Read in November, 2011

"Soul Mining: A musical life" is a trip through Daniel Lanois' travels, friendships, dreams and inspirations. Hard to believe this Canadian was a candle maker in Gainsville, Florida, for a while, then not too long after that he was producing albums for U2. If you play and record music yourself, you'll love his stories from the studio, and most likely gain knowledge and insights. Some of them are simple, perhaps obvious, but to hear them coming from the source, they gain heft and height.

Lanois speaks: "There is a term that I like to use: liftoff. Liftoff is when all the ingredients gel and harmonic interplay works in your favor."

Yes, liftoff, sometimes it happens and who can explain the mystery? Or the luck? Make sure you hit the record button on every take, even the rehearsals.

Occasionally, Lanois drifts — or choruses — into politics. Fine with me. His sensibility: "There are those of us who do not appreciate Jamba Juice butted up against Target, butted up against Taco Bell, butted up against Burger King, with condos on top."

His sentiment on mixing music is especially refreshing, and he mentions that his mixes are "greasy," rather than "perfect." It's a little hard to translate that, exactly, but I think it would be obvious when heard.

While I liked this memoir a lot, one anecdote was quite sad and hit me hard, an unexpected sucker punch.

Lanois produced Bob Dylan's "Time Out of Mind" album, which won three Grammy awards. What the album did not produce was a certified radio hit.

But, as Lanois tells it, "I felt relieved when the ultimate conclusion to our work turned up on television. 'Love Sick' had become the theme for the new Victoria's Secret sexy women's underwear campaign. The penetrating sound of my Goldtop Les Paul and Bob's Telecaster had reached the masses. I felt it had all been worthwhile — Bob and I had had our hit."

Oh, the penetrating dismay.

Did anyone remind Dylan that he wrote "The Times They Are A-Changin'" and "A Hard Rain's A-Gonna Fall"? Did anyone ask him if he wanted to be remembered for pushing pushup bras?

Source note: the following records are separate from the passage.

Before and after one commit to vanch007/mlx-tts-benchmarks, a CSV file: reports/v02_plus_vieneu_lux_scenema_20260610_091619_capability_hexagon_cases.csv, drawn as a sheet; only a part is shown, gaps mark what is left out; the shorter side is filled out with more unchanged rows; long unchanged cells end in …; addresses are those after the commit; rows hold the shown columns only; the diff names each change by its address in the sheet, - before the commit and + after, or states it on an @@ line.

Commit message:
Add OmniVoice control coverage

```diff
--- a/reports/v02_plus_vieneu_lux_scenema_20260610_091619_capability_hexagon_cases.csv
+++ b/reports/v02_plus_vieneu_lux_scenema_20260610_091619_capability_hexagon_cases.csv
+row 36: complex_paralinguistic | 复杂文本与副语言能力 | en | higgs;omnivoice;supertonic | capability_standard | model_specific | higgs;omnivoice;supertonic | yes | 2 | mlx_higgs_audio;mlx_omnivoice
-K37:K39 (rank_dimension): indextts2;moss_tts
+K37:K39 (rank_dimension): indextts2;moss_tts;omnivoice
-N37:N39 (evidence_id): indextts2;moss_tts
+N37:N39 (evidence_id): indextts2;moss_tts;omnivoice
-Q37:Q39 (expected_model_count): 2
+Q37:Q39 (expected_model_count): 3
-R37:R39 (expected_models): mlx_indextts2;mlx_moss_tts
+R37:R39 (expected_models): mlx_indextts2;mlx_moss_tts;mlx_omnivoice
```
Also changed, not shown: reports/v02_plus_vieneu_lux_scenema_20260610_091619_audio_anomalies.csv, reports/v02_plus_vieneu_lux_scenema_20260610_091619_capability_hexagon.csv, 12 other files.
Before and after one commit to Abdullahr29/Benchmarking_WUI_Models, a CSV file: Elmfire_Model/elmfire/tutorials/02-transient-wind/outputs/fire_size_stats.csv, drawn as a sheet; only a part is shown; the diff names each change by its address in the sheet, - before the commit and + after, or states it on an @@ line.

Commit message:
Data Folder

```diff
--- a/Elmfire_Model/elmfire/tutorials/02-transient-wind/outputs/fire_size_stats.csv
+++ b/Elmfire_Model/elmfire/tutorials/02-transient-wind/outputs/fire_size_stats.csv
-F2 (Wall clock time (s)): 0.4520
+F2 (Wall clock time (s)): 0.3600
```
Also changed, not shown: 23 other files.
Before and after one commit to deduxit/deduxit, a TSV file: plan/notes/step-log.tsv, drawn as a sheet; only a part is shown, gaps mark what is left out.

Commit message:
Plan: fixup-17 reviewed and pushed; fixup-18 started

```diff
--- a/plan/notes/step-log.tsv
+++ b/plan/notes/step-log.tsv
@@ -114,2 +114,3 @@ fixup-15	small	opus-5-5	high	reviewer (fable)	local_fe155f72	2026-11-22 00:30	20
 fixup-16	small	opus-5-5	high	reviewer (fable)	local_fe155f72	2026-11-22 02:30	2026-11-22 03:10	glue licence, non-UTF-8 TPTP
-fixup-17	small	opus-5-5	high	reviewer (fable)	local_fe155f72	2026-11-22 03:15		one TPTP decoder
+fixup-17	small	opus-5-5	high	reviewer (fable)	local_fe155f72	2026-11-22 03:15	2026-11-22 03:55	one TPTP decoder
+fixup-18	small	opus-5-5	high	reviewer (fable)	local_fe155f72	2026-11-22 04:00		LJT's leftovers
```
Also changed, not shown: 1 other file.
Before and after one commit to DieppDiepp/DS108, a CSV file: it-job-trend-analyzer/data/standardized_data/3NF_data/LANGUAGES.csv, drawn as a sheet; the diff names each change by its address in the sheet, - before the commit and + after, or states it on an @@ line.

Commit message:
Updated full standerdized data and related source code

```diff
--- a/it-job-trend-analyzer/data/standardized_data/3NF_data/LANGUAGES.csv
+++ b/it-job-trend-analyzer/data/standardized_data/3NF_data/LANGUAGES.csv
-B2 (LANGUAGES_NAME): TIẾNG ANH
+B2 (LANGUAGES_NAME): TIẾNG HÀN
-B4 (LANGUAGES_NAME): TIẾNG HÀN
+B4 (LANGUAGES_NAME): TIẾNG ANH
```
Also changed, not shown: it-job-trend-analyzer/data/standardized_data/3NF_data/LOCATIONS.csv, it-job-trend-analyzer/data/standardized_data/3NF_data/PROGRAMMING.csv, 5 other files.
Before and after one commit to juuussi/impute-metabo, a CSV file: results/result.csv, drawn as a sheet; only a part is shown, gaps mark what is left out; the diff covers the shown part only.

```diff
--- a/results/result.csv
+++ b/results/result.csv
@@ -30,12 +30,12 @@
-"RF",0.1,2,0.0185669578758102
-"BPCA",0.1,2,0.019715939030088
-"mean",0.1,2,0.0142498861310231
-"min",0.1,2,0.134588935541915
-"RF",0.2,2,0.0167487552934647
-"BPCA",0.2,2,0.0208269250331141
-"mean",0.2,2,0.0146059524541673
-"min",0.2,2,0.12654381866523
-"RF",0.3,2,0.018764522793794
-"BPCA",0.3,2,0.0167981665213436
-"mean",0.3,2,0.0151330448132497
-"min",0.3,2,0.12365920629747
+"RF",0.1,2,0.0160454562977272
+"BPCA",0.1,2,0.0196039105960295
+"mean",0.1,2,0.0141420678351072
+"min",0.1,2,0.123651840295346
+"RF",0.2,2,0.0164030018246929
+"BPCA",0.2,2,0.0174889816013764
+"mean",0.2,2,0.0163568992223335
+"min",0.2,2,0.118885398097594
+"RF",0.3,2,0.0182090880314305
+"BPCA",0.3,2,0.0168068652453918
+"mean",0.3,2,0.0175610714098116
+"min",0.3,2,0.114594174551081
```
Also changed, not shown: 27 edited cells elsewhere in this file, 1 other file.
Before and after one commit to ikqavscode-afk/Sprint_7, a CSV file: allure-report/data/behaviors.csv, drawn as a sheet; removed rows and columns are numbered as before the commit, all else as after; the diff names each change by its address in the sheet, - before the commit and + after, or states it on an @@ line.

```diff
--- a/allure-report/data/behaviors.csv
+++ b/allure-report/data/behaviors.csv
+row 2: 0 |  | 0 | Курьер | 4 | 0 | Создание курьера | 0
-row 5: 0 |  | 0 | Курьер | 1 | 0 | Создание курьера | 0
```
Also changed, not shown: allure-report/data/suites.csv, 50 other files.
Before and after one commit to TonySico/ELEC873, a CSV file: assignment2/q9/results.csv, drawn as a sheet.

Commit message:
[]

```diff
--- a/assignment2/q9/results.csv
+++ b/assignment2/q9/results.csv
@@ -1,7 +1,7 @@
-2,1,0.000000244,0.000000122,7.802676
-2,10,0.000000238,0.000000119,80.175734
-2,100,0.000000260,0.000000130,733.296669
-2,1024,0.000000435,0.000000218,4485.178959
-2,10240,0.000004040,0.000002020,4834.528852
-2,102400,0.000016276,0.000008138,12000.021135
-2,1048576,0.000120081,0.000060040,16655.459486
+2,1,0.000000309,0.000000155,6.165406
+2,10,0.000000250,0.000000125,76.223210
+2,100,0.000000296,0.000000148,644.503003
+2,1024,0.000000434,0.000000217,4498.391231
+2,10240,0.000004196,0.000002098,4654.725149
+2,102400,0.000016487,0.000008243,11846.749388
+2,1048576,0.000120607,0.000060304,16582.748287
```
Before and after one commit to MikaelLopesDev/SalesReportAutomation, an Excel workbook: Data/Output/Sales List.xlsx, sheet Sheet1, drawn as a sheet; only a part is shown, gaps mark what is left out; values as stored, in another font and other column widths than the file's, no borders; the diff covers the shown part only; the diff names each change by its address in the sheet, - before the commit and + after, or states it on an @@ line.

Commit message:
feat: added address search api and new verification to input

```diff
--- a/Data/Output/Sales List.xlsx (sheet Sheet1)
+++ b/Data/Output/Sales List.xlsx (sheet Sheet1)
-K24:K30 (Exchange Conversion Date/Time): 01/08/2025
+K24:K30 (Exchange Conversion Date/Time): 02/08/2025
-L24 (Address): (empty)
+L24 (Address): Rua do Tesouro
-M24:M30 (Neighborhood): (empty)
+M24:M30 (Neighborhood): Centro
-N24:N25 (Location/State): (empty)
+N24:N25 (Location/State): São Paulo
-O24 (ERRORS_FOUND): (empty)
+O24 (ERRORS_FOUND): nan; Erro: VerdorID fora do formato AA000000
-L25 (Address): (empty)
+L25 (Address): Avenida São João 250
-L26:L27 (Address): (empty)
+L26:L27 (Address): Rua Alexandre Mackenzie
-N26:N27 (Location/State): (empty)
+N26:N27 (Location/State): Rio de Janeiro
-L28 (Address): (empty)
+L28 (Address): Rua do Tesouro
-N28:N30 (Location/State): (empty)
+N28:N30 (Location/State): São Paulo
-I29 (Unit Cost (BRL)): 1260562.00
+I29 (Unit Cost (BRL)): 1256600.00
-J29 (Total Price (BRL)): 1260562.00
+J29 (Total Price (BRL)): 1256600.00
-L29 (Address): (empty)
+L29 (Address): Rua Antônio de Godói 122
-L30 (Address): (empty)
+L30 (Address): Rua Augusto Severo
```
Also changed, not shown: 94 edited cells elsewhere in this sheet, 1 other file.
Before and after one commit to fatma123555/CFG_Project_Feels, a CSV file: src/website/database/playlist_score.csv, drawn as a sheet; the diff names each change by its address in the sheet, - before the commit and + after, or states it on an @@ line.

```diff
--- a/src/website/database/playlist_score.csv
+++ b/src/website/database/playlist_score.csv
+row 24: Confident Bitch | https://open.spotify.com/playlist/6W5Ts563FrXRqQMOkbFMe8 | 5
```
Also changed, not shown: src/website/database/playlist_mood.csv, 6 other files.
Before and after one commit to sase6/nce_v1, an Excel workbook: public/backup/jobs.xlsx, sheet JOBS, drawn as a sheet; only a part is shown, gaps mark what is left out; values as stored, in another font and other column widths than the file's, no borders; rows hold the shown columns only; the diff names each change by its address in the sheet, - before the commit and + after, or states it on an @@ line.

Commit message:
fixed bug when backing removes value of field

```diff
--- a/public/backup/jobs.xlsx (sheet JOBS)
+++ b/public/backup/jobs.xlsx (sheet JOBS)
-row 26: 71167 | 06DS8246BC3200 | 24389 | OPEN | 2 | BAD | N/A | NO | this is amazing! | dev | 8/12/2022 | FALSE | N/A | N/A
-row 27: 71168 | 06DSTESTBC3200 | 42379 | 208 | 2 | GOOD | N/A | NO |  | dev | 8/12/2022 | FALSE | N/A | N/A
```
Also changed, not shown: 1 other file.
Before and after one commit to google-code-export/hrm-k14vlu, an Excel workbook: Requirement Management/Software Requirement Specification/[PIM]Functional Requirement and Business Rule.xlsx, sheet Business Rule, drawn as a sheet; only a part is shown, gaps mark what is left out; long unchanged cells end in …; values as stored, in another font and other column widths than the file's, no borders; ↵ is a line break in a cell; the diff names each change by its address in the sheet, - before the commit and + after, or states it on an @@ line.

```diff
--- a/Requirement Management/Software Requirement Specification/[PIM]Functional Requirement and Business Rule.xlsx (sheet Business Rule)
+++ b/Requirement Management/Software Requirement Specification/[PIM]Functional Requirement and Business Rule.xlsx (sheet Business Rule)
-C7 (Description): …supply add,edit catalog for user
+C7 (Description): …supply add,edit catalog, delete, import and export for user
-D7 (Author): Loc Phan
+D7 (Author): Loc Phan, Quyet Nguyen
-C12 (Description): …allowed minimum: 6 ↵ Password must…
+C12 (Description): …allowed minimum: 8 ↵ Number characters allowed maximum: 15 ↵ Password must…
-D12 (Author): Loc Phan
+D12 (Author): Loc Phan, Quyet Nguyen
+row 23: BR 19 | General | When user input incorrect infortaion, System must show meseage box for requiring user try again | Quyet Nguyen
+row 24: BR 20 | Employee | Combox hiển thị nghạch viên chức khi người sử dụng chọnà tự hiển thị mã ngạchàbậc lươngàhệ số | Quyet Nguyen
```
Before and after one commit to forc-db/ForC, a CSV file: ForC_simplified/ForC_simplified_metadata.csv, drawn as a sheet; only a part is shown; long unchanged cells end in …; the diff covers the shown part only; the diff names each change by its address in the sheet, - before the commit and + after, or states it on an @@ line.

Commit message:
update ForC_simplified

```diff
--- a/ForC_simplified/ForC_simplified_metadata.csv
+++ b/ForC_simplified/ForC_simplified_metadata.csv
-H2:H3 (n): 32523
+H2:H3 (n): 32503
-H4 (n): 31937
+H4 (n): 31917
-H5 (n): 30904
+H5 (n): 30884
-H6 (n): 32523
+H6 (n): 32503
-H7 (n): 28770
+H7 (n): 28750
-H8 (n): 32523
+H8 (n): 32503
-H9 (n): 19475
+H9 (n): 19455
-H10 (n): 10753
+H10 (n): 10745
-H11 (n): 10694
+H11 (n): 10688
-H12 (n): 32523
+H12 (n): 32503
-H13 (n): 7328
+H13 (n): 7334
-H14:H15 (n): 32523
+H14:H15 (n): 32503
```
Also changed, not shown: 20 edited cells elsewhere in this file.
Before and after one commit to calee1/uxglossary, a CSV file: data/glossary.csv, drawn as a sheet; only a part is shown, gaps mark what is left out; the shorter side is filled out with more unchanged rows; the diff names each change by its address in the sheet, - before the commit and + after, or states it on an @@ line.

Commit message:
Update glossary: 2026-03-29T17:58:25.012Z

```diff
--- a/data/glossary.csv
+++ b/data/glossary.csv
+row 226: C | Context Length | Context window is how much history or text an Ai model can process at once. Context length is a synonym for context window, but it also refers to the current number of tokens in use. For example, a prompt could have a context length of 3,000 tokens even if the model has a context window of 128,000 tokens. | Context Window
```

Did anyone at Victoria's Secret listen to the song before they bought it? There is nothing uplifting about it. The feel is more, "This dirge is killing me — I've got to buy a basic black suit so I can attend my own funeral."

Money, honey. Selling out was never sexier. Or more disappointing.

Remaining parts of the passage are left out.